Luis Fernandez de Cordoba is a Panamanian-born luthier based in Washington, D.C. who started building guitars in 2000. Although he began constructing and repairing acoustic guitars of all styles, in 2009 he began to dedicate himself exclusively to classical and flamenco guitars.
Inspired by the traditional Spanish method of construction, Luis has spent a great deal of time studying the great masters of the past like Antonio de Torres, Santos Hernandez, Hermann Hauser I, and Robert Bouchet. He has also apprenticed in both the U.S. and Granada, Spain.
Although thoroughly traditional, his instruments have taken on a slightly eclectic style as a result of experiences in various workshops across the United States, Spain, Mexico, and Argentina.

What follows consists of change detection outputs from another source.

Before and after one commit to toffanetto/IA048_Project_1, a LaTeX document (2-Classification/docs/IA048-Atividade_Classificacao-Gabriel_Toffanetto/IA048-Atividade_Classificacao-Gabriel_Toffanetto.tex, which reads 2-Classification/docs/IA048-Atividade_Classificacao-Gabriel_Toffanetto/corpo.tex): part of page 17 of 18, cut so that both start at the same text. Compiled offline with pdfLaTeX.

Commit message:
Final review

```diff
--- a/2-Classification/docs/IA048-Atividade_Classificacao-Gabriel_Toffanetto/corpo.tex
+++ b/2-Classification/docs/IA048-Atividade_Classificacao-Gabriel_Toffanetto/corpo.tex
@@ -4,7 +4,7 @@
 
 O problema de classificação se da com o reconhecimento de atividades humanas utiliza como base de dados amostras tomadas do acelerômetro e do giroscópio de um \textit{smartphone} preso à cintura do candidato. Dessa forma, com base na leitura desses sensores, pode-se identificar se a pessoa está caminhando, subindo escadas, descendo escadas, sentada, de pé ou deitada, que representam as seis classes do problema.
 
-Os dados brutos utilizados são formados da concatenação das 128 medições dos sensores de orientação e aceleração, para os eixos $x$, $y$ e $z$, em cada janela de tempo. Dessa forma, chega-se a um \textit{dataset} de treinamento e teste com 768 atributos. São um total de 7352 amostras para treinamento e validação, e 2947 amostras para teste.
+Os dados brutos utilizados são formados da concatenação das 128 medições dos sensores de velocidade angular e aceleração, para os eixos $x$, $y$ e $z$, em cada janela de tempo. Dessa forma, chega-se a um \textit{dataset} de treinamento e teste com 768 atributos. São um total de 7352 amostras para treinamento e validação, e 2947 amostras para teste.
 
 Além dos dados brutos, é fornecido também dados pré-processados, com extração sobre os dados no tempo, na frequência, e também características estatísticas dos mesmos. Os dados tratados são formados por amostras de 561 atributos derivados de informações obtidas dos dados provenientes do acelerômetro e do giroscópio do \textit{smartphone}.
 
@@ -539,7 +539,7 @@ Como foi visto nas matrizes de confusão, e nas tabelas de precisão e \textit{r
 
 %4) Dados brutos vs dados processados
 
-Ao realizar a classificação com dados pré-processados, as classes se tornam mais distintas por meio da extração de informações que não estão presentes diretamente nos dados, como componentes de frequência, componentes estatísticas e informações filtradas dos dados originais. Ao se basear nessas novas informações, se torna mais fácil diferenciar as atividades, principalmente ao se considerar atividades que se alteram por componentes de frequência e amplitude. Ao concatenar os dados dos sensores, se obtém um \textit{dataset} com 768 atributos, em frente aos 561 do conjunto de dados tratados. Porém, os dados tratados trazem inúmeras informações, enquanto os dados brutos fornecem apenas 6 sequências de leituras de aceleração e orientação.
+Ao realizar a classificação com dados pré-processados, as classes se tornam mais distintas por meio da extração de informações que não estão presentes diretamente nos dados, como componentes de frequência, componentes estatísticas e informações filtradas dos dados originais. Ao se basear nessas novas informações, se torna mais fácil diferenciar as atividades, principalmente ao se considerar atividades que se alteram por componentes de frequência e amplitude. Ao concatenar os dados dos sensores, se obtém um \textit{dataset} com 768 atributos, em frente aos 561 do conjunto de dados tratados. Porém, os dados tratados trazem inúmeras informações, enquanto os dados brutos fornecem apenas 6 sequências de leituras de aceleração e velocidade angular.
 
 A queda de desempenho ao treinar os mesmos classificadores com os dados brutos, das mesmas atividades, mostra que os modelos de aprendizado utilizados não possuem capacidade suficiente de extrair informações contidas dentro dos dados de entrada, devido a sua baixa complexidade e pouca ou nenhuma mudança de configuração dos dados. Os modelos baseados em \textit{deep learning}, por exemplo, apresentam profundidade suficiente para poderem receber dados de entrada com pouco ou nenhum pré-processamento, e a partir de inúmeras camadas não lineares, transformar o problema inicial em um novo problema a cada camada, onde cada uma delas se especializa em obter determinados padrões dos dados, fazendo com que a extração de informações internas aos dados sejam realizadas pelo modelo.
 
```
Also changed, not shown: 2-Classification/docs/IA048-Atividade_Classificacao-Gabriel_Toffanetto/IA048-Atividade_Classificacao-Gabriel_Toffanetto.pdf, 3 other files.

Perhaps the most notable feature of this instrument is his use of the partial wooden tornavoz fitted inside the soundhole, which helps focus the sound in its outward projection and gives the guitar added power. It also turns the sound back into the box, causing the back to resonate more against the player’s body and enhancing the bond between instrument and player and creating a rich and lush sound.
In Fernandez’s own words:
“I got started in luthery while in my late teens. Interested in the alternative way of life of the artisan, I sought to find viable means to make my livelihood as such. Since I was playing bass, it seemed natural to experiment on my own instrument, and I discovered I had the knack for this sort of work. I began building my collection of tools, some of which I still have. All this time I always had in mind my ultimate goal: to become a luthier. Time has gone by. I completed a certified guitar-making course, followed by an apprenticeship, repair work and construction of classical, steel string and bass guitars. I’ve spent time with dozens of luthiers of all types, in the United States, Spain, Mexico, Argentina and my native country, Panamá. I continue to read all the books on guitars and luthery that I can get my hands on and I am a member of the Guild of American Luthiers.
All of this cannot replace the fact that one learns to do anything by simply doing it: by experimenting and using one’s heart, intellect and creativity to always make the best that one is capable of, and by doing good work that one can be proud of. This is the essence of what it is to be a true artisan and is what I love the most about my work. I seek to combine the beauty of art with all the technique of engineering in my work, drawing from both my knowledge base and my intuition.”
We are very pleased to be working with this fine young maker.